Top of GIVEN RECORDS

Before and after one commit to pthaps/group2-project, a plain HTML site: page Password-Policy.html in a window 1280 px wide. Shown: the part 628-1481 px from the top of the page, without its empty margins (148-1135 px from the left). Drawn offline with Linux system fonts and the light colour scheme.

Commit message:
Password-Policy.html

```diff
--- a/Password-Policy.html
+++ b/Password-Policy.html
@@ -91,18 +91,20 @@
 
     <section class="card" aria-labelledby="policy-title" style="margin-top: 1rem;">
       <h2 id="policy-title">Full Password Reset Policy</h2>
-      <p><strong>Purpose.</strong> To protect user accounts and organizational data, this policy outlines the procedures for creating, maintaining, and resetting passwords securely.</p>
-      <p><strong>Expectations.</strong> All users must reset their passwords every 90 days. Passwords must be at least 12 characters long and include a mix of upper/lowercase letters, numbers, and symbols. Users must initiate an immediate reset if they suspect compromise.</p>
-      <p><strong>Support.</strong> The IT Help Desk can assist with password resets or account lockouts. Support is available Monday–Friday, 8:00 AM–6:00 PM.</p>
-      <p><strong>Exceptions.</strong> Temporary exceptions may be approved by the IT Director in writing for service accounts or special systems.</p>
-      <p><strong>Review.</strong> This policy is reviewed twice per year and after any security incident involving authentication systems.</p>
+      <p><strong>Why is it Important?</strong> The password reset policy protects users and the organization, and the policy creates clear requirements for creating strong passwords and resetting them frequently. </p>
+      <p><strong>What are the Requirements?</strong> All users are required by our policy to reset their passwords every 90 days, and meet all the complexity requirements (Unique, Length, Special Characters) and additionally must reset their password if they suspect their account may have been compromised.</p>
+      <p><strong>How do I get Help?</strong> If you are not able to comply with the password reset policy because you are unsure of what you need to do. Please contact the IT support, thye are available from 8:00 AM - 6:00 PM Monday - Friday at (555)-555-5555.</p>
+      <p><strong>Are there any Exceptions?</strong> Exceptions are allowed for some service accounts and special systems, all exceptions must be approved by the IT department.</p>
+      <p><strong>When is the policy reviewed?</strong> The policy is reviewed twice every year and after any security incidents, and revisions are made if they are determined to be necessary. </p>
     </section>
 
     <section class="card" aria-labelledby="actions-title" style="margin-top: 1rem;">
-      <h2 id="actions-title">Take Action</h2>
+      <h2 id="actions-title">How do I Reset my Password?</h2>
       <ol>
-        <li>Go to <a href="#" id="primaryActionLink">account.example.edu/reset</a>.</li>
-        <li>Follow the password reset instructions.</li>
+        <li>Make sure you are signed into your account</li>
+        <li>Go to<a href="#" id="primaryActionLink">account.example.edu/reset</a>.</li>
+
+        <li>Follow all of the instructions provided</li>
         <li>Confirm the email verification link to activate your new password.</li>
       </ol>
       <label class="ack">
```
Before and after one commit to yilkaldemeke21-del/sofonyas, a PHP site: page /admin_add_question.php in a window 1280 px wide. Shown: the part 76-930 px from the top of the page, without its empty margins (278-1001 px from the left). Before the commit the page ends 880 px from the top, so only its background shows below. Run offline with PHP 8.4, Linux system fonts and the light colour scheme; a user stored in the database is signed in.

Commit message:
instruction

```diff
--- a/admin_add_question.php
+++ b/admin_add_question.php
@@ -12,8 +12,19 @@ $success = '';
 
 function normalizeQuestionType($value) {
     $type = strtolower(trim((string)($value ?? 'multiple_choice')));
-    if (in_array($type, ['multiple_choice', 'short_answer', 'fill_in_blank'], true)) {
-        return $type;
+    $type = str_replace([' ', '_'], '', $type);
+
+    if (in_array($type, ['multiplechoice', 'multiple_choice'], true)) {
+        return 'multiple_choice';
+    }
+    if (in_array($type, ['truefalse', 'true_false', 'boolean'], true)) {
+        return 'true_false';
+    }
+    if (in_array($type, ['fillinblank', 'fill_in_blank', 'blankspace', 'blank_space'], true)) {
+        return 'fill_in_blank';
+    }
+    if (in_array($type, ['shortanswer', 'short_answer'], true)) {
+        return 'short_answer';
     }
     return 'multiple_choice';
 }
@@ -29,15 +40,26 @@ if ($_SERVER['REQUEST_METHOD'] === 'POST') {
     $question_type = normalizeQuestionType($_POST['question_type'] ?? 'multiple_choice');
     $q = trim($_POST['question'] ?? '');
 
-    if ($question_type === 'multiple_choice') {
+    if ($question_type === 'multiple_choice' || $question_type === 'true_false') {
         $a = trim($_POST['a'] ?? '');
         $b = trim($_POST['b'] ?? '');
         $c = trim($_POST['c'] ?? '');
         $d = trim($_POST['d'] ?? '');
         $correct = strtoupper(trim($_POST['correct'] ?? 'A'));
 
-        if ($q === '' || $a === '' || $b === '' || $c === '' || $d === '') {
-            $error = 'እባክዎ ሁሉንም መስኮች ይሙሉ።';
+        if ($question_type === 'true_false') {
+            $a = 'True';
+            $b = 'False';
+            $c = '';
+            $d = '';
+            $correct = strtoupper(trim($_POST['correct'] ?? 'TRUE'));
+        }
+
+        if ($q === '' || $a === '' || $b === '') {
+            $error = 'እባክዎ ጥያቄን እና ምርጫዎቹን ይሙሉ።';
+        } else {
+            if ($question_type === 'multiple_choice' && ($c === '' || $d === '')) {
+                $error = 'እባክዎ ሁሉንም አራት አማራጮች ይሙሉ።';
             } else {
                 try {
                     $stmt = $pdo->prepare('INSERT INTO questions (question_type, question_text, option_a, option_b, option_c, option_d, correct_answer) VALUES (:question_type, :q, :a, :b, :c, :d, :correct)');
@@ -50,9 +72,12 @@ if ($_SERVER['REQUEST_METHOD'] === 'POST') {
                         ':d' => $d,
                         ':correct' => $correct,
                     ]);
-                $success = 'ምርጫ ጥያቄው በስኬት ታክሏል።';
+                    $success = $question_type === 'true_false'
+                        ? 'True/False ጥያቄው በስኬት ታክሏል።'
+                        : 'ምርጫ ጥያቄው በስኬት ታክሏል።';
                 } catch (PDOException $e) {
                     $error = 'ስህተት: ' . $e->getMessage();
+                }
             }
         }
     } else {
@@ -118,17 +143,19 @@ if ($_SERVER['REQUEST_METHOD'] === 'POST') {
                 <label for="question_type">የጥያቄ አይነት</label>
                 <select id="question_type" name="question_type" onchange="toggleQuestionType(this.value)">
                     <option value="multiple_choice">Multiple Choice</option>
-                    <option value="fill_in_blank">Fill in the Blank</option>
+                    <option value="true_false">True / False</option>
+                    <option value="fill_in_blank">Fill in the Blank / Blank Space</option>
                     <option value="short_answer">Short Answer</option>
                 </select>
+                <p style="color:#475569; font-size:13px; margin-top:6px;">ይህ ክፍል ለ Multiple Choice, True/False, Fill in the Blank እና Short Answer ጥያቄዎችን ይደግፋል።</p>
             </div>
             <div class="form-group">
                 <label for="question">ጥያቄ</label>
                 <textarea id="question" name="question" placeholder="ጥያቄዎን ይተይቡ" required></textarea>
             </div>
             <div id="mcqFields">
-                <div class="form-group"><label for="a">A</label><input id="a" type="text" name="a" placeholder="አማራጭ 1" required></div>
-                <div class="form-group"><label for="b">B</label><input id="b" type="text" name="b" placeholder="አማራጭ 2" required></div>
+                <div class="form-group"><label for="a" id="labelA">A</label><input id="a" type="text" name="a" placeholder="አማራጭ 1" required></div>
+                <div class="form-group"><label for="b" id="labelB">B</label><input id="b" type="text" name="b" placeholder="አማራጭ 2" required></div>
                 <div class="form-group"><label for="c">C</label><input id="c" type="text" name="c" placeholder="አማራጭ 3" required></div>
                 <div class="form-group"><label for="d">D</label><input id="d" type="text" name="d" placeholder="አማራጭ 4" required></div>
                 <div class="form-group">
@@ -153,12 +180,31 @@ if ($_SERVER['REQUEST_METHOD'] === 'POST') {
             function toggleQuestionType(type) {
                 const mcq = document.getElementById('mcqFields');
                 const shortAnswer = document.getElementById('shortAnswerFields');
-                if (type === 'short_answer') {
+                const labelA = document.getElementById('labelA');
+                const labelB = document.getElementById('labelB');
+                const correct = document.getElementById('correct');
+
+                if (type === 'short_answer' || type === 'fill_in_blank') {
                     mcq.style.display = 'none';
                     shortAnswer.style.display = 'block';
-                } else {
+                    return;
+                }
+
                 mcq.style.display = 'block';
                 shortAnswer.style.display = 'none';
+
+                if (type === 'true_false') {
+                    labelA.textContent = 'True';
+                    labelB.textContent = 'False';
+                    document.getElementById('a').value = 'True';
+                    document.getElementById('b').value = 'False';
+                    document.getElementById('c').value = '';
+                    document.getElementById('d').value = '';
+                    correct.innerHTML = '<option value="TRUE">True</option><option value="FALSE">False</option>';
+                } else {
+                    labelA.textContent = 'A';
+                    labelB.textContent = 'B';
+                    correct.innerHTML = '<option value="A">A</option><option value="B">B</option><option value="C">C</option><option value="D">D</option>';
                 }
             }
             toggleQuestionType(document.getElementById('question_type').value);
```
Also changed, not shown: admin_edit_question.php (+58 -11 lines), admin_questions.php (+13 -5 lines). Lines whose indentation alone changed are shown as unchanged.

Bottom of GIVEN RECORDS

### WORK REQUIRED
Please give only the number of lines above that contain "actions".

### RESULT
3